Household unpaid work by immigration status in Canada
This thesis looks at the ‘immigration status differentials’ in time allocation to household work, value of household work, and determinants of participation rate in household work. In determining the time allocated to household work by immigration status, the data provided by General Social Survey (GSS) Circle 12 Individual Information Survey, on time spent on household work in Canada 1998 with about 6,944 respondents was used. Two methods of valuation of household unpaid work were used which were opportunity cost (before and after tax) and replacement cost. In deciding which method is best I recommend the use of replacement cost of valuing household work since GNP itself measures actual output produced. In the study, I anticipated that an average immigrant spends more time in household work than an average Canadian and that an average female generally allocates more time to household work than an average male based on socio-economic factors determining household unpaid work as seen in Gronau (1977) and Becker (1965). As expected, the results show that an average female allocates more time to household work than an average male and the difference is statistically significant. An average immigrant and Canadian allocate the same amount of time to household work. However, in maintenance and repairs, the results show that males’ participation rate is higher than females’ and an average Canadian participation rate in maintenance and repairs is higher than the immigrant with statistically significant difference.

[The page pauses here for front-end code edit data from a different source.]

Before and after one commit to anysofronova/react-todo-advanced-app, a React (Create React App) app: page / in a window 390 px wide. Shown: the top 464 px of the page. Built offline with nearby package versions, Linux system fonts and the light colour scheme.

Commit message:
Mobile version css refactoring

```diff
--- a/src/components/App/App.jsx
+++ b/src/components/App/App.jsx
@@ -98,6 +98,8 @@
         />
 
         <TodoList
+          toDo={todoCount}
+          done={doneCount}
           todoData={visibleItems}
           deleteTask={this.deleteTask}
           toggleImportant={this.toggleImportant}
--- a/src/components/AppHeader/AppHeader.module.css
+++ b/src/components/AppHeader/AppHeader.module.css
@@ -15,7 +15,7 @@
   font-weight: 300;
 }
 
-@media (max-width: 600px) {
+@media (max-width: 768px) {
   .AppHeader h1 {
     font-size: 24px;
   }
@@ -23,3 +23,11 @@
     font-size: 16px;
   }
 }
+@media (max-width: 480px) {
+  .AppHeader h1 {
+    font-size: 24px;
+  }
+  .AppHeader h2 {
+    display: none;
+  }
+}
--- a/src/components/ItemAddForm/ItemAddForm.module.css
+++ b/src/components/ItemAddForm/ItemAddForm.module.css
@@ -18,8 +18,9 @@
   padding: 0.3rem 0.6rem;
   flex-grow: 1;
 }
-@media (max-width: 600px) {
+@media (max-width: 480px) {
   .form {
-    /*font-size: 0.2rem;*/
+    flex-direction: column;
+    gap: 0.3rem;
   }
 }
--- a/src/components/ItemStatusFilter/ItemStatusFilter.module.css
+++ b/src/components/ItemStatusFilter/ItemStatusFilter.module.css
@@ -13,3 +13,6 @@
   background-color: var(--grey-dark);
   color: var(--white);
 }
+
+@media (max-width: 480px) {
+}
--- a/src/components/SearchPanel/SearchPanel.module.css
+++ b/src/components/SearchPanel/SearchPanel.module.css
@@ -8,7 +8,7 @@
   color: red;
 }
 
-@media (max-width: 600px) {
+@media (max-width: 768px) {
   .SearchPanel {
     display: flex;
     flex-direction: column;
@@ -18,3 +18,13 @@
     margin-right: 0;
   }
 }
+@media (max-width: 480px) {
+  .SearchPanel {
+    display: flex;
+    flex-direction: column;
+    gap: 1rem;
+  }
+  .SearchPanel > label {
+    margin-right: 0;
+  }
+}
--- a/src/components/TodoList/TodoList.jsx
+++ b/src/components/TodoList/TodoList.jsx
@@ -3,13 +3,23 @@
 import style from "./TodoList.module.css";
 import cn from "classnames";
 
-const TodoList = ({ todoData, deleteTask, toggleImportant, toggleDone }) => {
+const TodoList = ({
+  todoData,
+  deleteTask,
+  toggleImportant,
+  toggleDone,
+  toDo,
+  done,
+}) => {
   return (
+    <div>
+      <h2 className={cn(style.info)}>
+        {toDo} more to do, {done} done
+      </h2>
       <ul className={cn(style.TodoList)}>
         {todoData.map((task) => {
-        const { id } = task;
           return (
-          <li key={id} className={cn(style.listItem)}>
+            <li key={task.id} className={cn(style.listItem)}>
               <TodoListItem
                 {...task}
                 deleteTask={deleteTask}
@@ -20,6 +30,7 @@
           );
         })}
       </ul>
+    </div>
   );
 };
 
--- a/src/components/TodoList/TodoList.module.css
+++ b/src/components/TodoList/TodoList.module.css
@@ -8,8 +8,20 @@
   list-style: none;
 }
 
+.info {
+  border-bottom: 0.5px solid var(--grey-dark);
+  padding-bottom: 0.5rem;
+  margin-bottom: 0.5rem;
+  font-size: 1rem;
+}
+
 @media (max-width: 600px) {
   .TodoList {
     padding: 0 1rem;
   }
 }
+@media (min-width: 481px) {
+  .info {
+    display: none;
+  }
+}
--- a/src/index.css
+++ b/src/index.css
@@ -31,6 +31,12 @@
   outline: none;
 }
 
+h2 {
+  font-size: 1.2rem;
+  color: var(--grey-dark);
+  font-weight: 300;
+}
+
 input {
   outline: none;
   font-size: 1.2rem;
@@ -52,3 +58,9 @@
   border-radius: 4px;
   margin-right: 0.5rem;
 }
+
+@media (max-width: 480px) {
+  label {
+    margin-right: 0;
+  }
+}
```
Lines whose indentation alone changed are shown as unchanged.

When other variables were introduced into the model using probit method of estimation, it was observed that there is no significant difference in participation rates between Canadians and immigrants.
Canada, Immigration status, unpaid work, Household
Master of Arts (M.A.)